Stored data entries

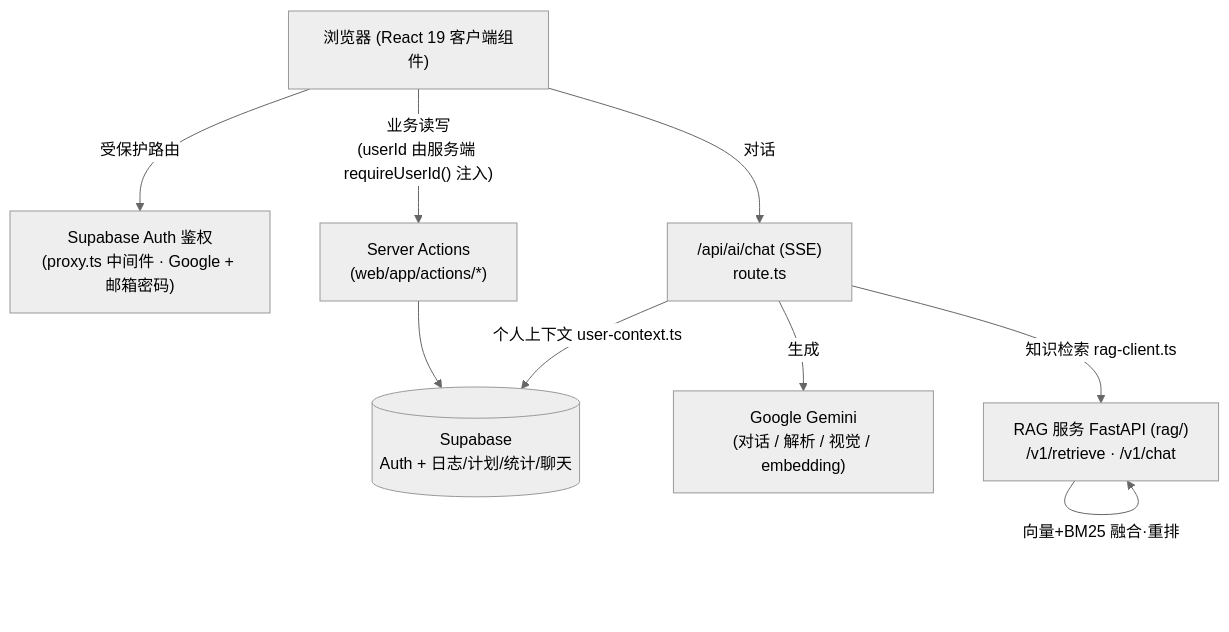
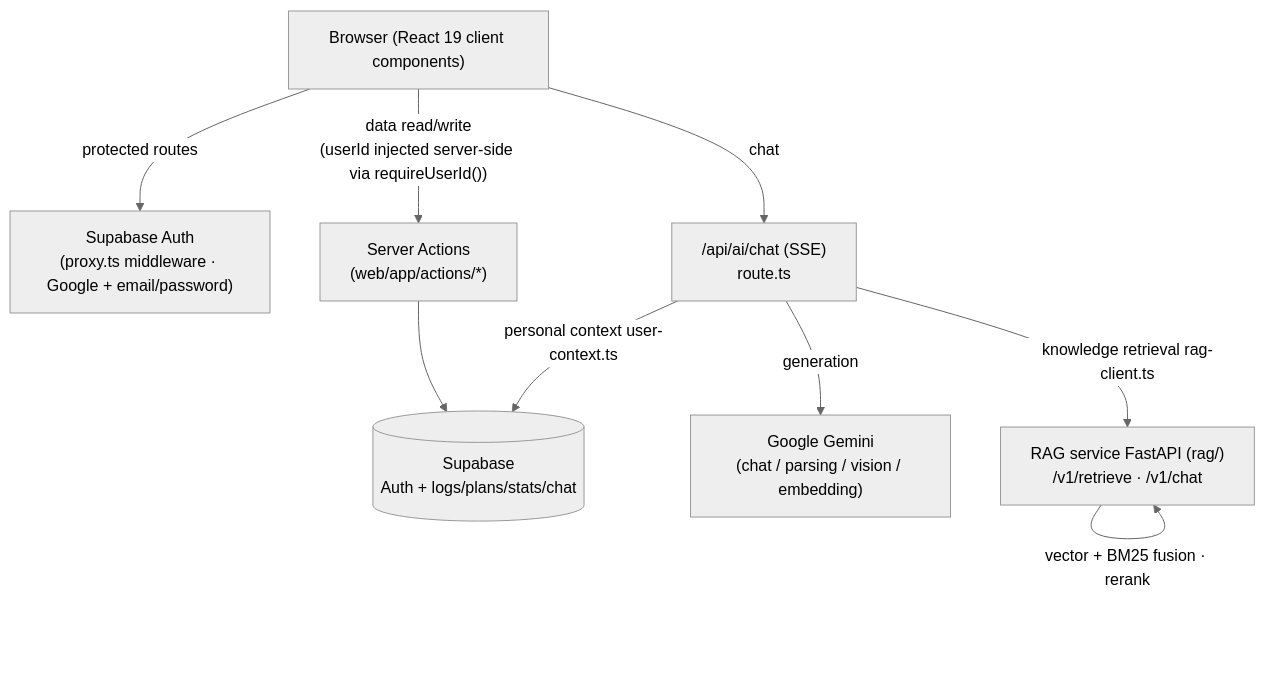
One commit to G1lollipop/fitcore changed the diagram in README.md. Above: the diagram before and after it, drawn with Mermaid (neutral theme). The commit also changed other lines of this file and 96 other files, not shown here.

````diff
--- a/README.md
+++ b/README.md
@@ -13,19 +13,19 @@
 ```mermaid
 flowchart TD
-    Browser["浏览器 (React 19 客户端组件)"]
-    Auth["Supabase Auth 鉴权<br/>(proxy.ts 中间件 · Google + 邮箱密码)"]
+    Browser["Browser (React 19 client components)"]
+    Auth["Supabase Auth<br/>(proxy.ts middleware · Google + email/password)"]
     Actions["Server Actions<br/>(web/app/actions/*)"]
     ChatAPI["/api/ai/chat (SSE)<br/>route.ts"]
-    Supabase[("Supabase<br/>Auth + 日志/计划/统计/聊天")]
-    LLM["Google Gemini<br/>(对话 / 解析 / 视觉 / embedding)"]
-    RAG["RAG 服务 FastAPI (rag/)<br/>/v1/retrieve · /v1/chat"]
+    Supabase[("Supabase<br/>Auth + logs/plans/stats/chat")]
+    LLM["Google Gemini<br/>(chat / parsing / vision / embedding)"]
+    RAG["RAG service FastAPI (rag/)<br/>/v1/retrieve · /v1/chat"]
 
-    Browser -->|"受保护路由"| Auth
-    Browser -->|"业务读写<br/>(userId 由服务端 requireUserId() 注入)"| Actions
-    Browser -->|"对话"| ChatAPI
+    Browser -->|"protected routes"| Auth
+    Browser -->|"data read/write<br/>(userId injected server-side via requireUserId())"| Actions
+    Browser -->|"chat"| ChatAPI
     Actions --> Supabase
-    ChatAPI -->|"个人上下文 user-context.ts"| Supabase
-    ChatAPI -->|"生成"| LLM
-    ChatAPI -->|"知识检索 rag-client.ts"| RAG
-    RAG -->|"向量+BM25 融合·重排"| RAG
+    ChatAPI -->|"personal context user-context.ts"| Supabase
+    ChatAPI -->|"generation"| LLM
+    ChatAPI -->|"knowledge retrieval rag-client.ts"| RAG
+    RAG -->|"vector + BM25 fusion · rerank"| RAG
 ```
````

▶ TASK STATEMENT
Which lines of the data above contain "Google"? Copy each one.

▶ RESULT
-    Auth["Supabase Auth 鉴权<br/>(proxy.ts 中间件 · Google + 邮箱密码)"]
+    Auth["Supabase Auth<br/>(proxy.ts middleware · Google + email/password)"]
-    LLM["Google Gemini<br/>(对话 / 解析 / 视觉 / embedding)"]
+    LLM["Google Gemini<br/>(chat / parsing / vision / embedding)"]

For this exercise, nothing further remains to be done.